And now for something completely different.

Let’s talk Famicom.

Recently, I’ve been taking a break from the Turbografx-16 to go back to my all-time favorite, after months of leaving it untouched. I thought, for a change of pace, I’d talk about a few of the Famicom exclusives I was playing.

The Tower of Druaga – Namco – 1985

You know, I’ve played several different versions of Druaga over the years, and for the life of me, I can’t understand exactly what the Japanese see in it. Maybe it’s a cultural thing. Maybe you just had to be there when it was first released. I don’t know.

For those of you unfamiliar with Druaga, it’s a dungeon crawler of sorts. You play as the knight Gilgamesh (usually called Gil), and you must fight your way to the top of the tower to rescue the princess Ki from the evil scorpion-like demon Druaga, who also has in his possession the magical Blue Crystal Rod. Every floor has a special item to find, but there’s a ridiculously short timer and you walk like a snail until you find the boots. And there are a lot of floors to make your way through (60, total). Treasure chests only appear when you do… something… to make them appear. On every floor, what that something is changes, and the game doesn’t give you any hints.

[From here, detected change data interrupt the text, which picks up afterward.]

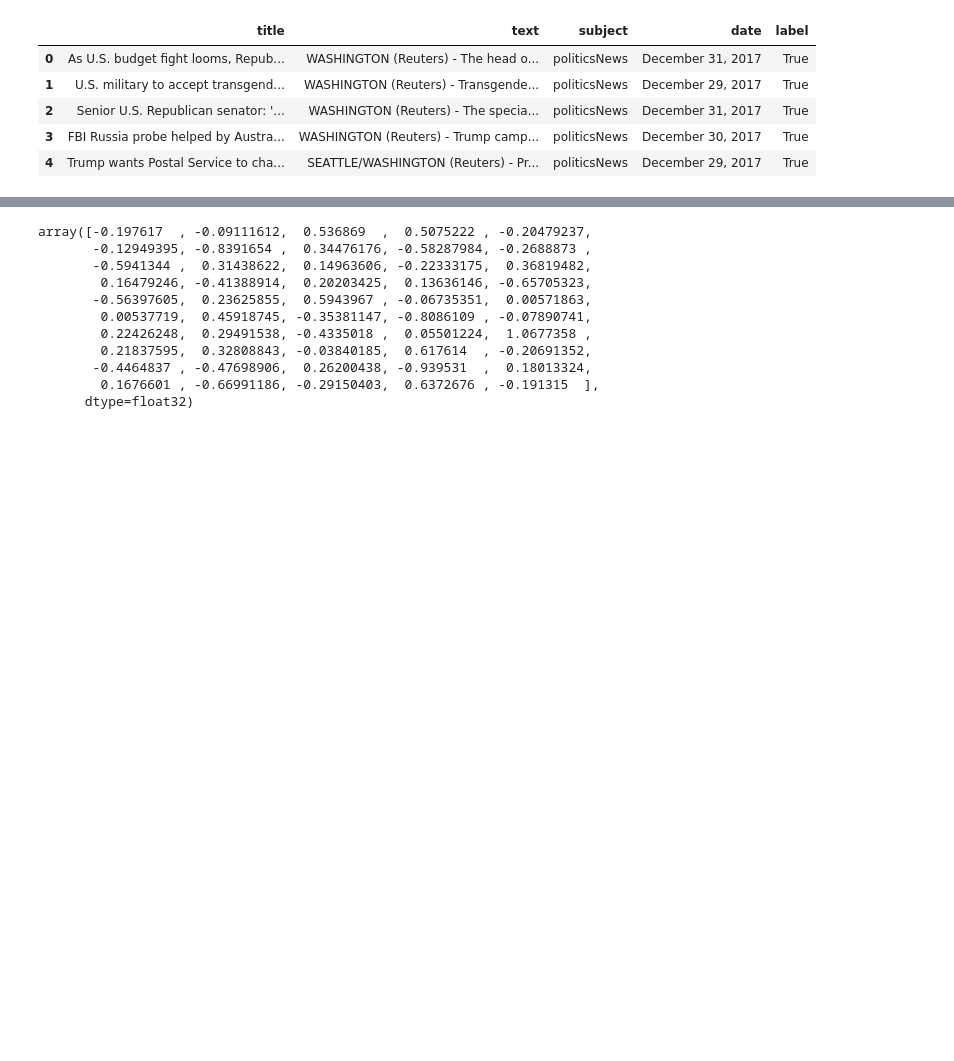
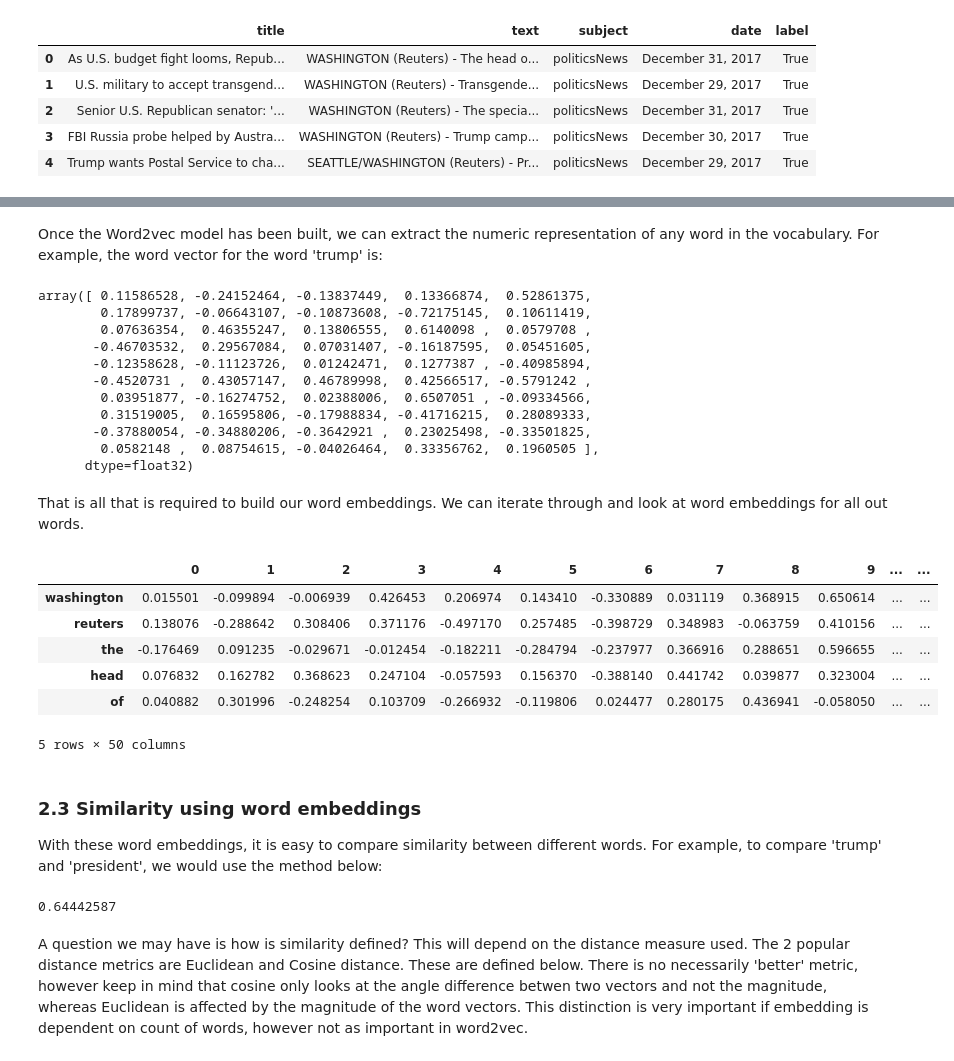
Before and after one commit to skykii12/Python_DataScience_Handbook, a Jupyter notebook: Text Embedding/text_embeddings.ipynb, the cells around one changed output, grey strips where cells are left out. Cells and saved outputs as stored; diff of their text form; code cells hidden in the pictures; blank space fills up the shorter version.

```diff
--- a/Text Embedding/text_embeddings.ipynb
+++ b/Text Embedding/text_embeddings.ipynb
@@ -76,23 +89,50 @@ sent = [list(tokenize(row, lowercase=True)) for row in df['text']]
 # build doc2vec model
 word2vec_model = Word2Vec(
     sent
-    ,min_count=1
+    ,min_count=100
     ,size= 50
     ,workers=8
     ,window =3
     ,sg = 1
 )
+# %% [markdown]
+Once the Word2vec model has been built, we can extract the numeric representation of any word in the vocabulary. For example, the word vector for the word 'trump' is:
 # %%
 word2vec_model.wv['trump']
 # %% [output]
-array([-0.197617  , -0.09111612,  0.536869  ,  0.5075222 , -0.20479237,
-       -0.12949395, -0.8391654 ,  0.34476176, -0.58287984, -0.2688873 ,
-       -0.5941344 ,  0.31438622,  0.14963606, -0.22333175,  0.36819482,
-        0.16479246, -0.41388914,  0.20203425,  0.13636146, -0.65705323,
-       -0.56397605,  0.23625855,  0.5943967 , -0.06735351,  0.00571863,
-        0.00537719,  0.45918745, -0.35381147, -0.8086109 , -0.07890741,
-        0.22426248,  0.29491538, -0.4335018 ,  0.05501224,  1.0677358 ,
-        0.21837595,  0.32808843, -0.03840185,  0.617614  , -0.20691352,
-       -0.4464837 , -0.47698906,  0.26200438, -0.939531  ,  0.18013324,
-        0.1676601 , -0.66991186, -0.29150403,  0.6372676 , -0.191315  ],
+array([ 0.11586528, -0.24152464, -0.13837449,  0.13366874,  0.52861375,
+        0.17899737, -0.06643107, -0.10873608, -0.72175145,  0.10611419,
+        0.07636354,  0.46355247,  0.13806555,  0.6140098 ,  0.0579708 ,
+       -0.46703532,  0.29567084,  0.07031407, -0.16187595,  0.05451605,
+       -0.12358628, -0.11123726,  0.01242471,  0.1277387 , -0.40985894,
+       -0.4520731 ,  0.43057147,  0.46789998,  0.42566517, -0.5791242 ,
+        0.03951877, -0.16274752,  0.02388006,  0.6507051 , -0.09334566,
+        0.31519005,  0.16595806, -0.17988834, -0.41716215,  0.28089333,
+       -0.37880054, -0.34880206, -0.3642921 ,  0.23025498, -0.33501825,
+        0.0582148 ,  0.08754615, -0.04026464,  0.33356762,  0.1960505 ],
       dtype=float32)
+# %% [markdown]
+That is all that is required to build our word embeddings. We can iterate through and look at word embeddings for all out words.
+# %%
+word_vectors = [word2vec_model.wv[word] for word in word2vec_model.wv.vocab]
+word_vec_df = pd.DataFrame.from_dict(dict(zip(word2vec_model.wv.vocab, word_vectors))).T
+# %%
+word_vec_df.head(5)
+# %% [output]
+|  | 0 | 1 | 2 | 3 | 4 | 5 | 6 | 7 | 8 | 9 | ... | ... |
+| washington | 0.015501 | -0.099894 | -0.006939 | 0.426453 | 0.206974 | 0.143410 | -0.330889 | 0.031119 | 0.368915 | 0.650614 | ... | ... |
+| reuters | 0.138076 | -0.288642 | 0.308406 | 0.371176 | -0.497170 | 0.257485 | -0.398729 | 0.348983 | -0.063759 | 0.410156 | ... | ... |
+| the | -0.176469 | 0.091235 | -0.029671 | -0.012454 | -0.182211 | -0.284794 | -0.237977 | 0.366916 | 0.288651 | 0.596655 | ... | ... |
+| head | 0.076832 | 0.162782 | 0.368623 | 0.247104 | -0.057593 | 0.156370 | -0.388140 | 0.441742 | 0.039877 | 0.323004 | ... | ... |
+| of | 0.040882 | 0.301996 | -0.248254 | 0.103709 | -0.266932 | -0.119806 | 0.024477 | 0.280175 | 0.436941 | -0.058050 | ... | ... |
+5 rows × 50 columns
+# %% [markdown]
+### 2.3 Similarity using word embeddings
+
+With these word embeddings, it is easy to compare similarity between different words. For example, to compare 'trump' and 'president', we would use the method below:
+# %%
+word2vec_model.wv.similarity('trump','president')
+# %% [output]
+0.64442587
+# %% [markdown]
+A question we may have is how is similarity defined? This will depend on the distance measure used. The 2 popular distance metrics are Euclidean and Cosine distance. These are defined below. There is no necessarily 'better' metric, however keep in mind that cosine only looks at the angle difference betwen two vectors and not the magnitude, whereas Euclidean is affected by the magnitude of the word vectors. This distinction is very important if embedding is dependent on count of words, however not as important in word2vec.
```
Also changed, not shown: parts of 24 cells of this notebook, 2 other files.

You’re constantly under siege from all sorts of enemies, from slimes to knights to wizards, among others. And Gil always has to draw his sword before he can attack. You can hold the attack button down so that the sword is always drawn, but that leaves your defenses down.

Personally, I’ve never gotten far in any version of the game. The arcade game is a bit better than the Famicom game, but not by much. The PC Engine version, on the other hand, is a massive improvement, with larger characters and faster movement from the start. Still, I’ve never been able to get very far. I don’t know, maybe I just don’t understand the nuances of the game.

The Tower of Druaga did launch a series, one that remained virtually unknown outside of Japan, at least until the Namco Museum series for the PlayStation was released. The original arcade game is included on Volume 3, and the arcade sequel, The Return of Ishtar, is on Volume 4.

What not many people know is that there was a prequel, and it was a Famicom exclusive. I’ll take a look at that one next time. In the meantime, take a look at this longplay of the Famicom game. The player here makes it look easy, of course.

Why bring the OPCFG back now?

That’s a good question. After all, it’s been 21 years since I first started the site, and just under a year since I signed its final (?) death certificate.

It’s certainly got nothing to do with the site’s original mission from 1998, to try to get Japanese games that went unreleased during the 32-bit era released here now. It’s not about exposing the rest of the world to some of the great titles of the 8 and 16-bit eras that never left their places of origin. All of this has been done, far better than I ever did, by people who branched far beyond the constraints of Web 1.0, where I remained (and in a lot of ways, still do remain) perpetually stuck.

It also has nothing to do with my attempt at “reloading” the site in 2008. The age of the physical compilation/collection is nearing its end, and there’s no point in discussing the merits of various compilations in this age of downloads and digital re-releases. It has nothing to do with the 2014 revival either, which was basically just shilling for my book Memoirs of a Virtual Caveman, until it got its own dedicated site and traffic moved away from the old OPCFG site. Nor does it have anything to do with my brief flirtation with having the OPCFG on Facebook.

As I said nearly a year ago, “It’s time for this website to end. The OPCFG ran its course over a decade ago. What revivals I attempted were too little, too late.” So, to put it bluntly, if that’s truly how I feel, what gives?

The thing is, I still have a lot I want to talk about. I’m still learning a lot about the games of the past, and seeing as how I’ve thoroughly explored my favorite genres, I’m now branching off into what’s relatively unexplored territory for me. Take vs. fighters and classic FPSes, for example. Both are genres I turned my nose up at in the ’90s, but am now tentatively starting to get into, and I’d like to talk about my experiences as I brush aside the cobwebs and see what these have to offer.

But maybe, to bring attention to my new adventures, it’s time for a rebranding. The OPCFG name is ancient, but does still have some “brand recognition,” so to speak. Problem is, that recognition is tied to an era that’s now long past us. The old timers in the community might remember the old site, but the new blood? Doubtful.

So rebranding could work. It worked for Kurt Kalata when he retooled The Classic Gaming Review Archive into Hardcore Gaming 101. It worked for Derek Alexander when he changed from being the Happy Video Game Nerd and became half of the driving force behind the series Stop Skeletons From Fighting. It worked for TJ Rappel after he left the Metroid Database and started Retro Game Super Hyper. See what I mean?

What to do, what to do…